Activity :: Each line of the data below either holds "Colors" or does not. Report how many do, and only that.

BEGIN

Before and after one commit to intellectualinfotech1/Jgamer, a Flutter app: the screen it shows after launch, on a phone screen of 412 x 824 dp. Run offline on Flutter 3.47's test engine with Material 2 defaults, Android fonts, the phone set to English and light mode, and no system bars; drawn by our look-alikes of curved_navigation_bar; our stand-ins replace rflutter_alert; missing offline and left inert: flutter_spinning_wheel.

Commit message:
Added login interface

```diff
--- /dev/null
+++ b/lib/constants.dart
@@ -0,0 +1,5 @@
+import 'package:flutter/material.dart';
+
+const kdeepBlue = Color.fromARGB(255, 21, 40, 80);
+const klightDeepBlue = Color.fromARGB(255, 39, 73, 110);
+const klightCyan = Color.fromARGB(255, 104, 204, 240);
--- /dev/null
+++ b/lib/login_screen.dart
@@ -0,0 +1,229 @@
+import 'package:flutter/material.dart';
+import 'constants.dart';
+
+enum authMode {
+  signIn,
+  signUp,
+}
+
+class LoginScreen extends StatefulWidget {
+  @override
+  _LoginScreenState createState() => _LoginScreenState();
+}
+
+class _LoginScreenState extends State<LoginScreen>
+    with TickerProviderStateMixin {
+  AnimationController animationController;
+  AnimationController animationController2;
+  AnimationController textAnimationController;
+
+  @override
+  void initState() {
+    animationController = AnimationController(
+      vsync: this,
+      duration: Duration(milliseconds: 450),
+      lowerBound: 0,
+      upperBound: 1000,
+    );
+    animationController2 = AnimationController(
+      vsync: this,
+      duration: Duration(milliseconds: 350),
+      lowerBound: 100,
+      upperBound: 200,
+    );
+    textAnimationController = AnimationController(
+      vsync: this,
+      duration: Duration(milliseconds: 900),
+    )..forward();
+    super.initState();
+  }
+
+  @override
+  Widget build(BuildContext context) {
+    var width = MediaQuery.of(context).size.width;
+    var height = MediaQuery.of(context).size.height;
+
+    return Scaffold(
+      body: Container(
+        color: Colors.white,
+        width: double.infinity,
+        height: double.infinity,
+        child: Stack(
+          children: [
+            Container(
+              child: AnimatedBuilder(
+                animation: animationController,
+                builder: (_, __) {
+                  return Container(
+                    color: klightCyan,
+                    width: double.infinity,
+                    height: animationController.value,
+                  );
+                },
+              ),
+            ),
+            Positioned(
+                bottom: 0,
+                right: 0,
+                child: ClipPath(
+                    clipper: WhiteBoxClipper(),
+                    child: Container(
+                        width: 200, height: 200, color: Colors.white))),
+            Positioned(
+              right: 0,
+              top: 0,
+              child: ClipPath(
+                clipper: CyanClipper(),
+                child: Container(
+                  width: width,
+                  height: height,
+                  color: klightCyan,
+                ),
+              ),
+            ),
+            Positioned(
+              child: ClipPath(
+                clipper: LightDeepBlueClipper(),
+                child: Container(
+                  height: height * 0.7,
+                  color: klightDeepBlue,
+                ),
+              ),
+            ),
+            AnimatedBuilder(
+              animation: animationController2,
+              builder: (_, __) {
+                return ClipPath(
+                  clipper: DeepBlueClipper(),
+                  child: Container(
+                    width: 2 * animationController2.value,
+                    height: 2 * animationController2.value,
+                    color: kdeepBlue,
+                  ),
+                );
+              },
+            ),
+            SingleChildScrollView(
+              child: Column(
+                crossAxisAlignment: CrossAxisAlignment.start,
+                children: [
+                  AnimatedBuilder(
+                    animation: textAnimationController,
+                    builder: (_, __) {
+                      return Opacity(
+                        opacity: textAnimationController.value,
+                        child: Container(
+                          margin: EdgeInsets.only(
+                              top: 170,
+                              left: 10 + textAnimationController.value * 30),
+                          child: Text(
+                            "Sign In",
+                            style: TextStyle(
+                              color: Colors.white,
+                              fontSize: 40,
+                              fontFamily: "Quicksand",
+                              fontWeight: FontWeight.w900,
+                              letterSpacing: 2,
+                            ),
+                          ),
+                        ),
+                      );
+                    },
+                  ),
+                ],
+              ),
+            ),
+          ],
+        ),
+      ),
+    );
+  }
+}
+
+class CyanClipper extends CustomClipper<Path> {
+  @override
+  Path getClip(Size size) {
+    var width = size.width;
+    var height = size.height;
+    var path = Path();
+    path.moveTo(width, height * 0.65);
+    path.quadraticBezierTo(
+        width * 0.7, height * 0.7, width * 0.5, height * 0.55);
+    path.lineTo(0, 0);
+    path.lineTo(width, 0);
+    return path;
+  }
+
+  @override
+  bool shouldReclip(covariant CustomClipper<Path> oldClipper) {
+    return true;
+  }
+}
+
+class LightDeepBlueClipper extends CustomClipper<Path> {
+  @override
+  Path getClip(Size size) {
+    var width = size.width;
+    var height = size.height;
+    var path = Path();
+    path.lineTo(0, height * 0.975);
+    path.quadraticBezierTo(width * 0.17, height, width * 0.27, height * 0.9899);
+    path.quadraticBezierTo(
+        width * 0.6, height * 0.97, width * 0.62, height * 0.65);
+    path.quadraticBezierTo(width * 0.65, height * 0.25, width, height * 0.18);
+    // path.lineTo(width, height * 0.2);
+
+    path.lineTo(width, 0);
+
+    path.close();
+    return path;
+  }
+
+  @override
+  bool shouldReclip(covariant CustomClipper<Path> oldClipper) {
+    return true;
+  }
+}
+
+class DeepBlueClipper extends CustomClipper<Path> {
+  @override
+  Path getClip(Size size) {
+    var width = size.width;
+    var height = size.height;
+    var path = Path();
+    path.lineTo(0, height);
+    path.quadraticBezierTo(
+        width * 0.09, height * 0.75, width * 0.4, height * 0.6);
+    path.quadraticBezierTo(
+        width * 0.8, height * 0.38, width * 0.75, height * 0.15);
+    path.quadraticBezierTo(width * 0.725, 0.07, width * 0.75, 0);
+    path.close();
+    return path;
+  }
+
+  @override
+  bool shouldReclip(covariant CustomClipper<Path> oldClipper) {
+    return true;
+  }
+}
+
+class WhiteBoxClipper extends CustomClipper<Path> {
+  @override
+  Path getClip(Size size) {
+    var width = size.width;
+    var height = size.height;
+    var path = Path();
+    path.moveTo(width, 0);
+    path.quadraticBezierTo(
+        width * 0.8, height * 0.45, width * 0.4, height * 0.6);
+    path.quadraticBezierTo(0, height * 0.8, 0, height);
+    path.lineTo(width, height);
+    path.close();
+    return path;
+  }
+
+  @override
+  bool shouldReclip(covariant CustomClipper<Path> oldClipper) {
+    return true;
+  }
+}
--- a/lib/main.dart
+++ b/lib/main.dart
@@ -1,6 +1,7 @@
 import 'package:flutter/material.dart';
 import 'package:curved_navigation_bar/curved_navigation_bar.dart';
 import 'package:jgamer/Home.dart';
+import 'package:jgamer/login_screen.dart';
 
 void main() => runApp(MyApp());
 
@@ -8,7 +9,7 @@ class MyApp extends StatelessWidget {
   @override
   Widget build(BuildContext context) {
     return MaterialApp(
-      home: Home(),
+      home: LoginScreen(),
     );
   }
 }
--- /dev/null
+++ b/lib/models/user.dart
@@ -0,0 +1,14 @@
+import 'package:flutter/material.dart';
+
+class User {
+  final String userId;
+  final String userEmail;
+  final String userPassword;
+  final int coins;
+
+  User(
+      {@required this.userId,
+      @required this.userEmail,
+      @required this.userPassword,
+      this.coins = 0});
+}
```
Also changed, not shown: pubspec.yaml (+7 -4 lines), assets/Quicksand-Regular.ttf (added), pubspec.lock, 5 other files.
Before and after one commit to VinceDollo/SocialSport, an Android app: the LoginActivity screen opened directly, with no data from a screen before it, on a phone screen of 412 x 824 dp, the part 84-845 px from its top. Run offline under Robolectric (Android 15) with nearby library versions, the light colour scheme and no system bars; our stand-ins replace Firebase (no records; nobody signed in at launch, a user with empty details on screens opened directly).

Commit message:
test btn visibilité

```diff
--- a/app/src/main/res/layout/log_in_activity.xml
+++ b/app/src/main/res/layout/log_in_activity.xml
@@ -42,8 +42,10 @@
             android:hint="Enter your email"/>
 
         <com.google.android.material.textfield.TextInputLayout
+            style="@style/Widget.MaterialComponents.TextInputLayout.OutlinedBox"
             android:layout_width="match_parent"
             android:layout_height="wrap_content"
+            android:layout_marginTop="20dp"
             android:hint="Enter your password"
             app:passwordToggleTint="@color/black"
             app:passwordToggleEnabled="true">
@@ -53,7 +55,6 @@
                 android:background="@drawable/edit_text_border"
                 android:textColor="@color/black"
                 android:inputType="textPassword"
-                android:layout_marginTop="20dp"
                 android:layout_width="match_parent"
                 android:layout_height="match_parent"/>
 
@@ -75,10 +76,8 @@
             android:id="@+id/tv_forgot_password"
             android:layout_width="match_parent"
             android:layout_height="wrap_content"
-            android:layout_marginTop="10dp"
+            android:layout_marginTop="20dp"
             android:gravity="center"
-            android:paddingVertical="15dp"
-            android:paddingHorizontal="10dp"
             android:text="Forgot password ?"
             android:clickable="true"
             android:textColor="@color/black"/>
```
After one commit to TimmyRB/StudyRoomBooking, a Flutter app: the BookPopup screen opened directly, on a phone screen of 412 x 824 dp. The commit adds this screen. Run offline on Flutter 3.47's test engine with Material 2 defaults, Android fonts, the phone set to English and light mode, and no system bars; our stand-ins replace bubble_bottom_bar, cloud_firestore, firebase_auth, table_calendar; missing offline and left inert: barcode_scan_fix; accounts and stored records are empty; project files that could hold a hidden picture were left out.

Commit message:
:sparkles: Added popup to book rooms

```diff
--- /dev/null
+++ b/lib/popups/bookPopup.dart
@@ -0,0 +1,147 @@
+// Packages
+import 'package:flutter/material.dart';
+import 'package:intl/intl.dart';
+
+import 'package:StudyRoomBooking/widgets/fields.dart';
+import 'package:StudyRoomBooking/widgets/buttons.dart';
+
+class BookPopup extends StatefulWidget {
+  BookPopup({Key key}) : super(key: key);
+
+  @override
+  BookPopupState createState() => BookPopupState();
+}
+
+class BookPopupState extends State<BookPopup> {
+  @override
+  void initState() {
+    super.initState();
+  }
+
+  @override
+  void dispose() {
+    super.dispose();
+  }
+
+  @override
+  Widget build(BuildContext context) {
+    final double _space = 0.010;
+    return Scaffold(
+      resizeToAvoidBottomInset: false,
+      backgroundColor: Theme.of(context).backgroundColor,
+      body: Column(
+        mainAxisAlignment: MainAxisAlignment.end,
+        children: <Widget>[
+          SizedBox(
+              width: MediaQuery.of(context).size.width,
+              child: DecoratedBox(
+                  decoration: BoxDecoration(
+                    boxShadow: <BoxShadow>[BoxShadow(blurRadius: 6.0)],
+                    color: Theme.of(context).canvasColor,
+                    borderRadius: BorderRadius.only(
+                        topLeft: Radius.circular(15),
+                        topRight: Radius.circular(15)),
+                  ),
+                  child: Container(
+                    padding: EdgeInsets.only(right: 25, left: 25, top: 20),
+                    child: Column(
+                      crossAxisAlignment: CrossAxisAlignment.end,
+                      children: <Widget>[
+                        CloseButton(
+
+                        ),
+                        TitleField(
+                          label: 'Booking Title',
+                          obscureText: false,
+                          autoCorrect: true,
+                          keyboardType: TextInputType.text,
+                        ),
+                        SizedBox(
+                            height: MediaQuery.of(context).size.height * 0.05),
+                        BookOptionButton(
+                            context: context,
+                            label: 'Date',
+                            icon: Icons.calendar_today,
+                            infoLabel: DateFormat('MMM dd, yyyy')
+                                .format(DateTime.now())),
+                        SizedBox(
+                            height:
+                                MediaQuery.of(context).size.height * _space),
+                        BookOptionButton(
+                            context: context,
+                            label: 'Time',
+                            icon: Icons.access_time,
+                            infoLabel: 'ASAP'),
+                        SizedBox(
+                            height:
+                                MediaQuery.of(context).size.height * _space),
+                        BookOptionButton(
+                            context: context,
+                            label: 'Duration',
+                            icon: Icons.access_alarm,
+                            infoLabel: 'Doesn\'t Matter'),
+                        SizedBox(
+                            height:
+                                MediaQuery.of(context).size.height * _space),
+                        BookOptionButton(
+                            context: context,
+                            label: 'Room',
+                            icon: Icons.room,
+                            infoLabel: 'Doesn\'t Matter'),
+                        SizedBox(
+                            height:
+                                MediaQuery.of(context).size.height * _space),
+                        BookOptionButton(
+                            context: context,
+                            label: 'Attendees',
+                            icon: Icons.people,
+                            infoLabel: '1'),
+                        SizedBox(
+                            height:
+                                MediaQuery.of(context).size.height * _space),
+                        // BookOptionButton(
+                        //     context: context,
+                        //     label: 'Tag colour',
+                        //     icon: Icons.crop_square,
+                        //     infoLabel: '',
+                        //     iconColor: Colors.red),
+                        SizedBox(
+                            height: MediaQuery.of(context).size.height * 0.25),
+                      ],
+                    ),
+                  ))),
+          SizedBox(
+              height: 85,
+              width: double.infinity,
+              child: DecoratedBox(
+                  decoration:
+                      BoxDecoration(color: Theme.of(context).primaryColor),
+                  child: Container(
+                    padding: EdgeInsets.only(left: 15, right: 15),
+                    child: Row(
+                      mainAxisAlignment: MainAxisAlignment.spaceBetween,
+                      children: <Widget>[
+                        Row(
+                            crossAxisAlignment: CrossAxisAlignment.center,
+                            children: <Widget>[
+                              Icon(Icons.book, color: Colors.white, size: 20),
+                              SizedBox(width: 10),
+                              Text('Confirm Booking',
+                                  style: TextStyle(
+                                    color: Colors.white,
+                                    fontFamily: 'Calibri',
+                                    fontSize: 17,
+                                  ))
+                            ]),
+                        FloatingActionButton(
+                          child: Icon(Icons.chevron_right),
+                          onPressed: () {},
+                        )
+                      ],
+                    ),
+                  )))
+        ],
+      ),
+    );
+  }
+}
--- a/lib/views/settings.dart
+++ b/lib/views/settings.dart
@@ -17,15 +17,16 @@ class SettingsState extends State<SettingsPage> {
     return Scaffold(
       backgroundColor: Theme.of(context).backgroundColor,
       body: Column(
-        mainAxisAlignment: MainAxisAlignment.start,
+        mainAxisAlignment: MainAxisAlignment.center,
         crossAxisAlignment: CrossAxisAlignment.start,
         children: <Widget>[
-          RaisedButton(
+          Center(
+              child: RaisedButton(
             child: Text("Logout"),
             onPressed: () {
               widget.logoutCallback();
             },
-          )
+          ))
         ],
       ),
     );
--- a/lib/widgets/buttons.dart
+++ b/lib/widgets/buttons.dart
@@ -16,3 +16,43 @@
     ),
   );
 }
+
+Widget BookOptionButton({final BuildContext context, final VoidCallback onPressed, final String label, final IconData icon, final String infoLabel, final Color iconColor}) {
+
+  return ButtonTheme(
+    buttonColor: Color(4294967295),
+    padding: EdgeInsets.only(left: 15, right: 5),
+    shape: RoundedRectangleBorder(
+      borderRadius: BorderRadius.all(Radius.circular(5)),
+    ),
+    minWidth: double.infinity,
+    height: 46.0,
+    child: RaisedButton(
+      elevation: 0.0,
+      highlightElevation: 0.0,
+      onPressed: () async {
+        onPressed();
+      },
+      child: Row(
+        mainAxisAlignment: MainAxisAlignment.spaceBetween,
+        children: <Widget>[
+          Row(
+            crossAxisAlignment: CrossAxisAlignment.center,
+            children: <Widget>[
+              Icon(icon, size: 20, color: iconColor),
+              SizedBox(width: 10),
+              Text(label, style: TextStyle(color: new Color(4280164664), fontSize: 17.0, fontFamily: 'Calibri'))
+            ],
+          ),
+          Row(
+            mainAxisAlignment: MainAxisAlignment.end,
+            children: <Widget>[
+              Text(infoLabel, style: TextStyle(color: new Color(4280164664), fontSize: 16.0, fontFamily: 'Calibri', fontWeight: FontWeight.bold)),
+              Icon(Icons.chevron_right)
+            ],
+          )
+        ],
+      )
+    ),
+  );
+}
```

END

Response for this exercise :: 6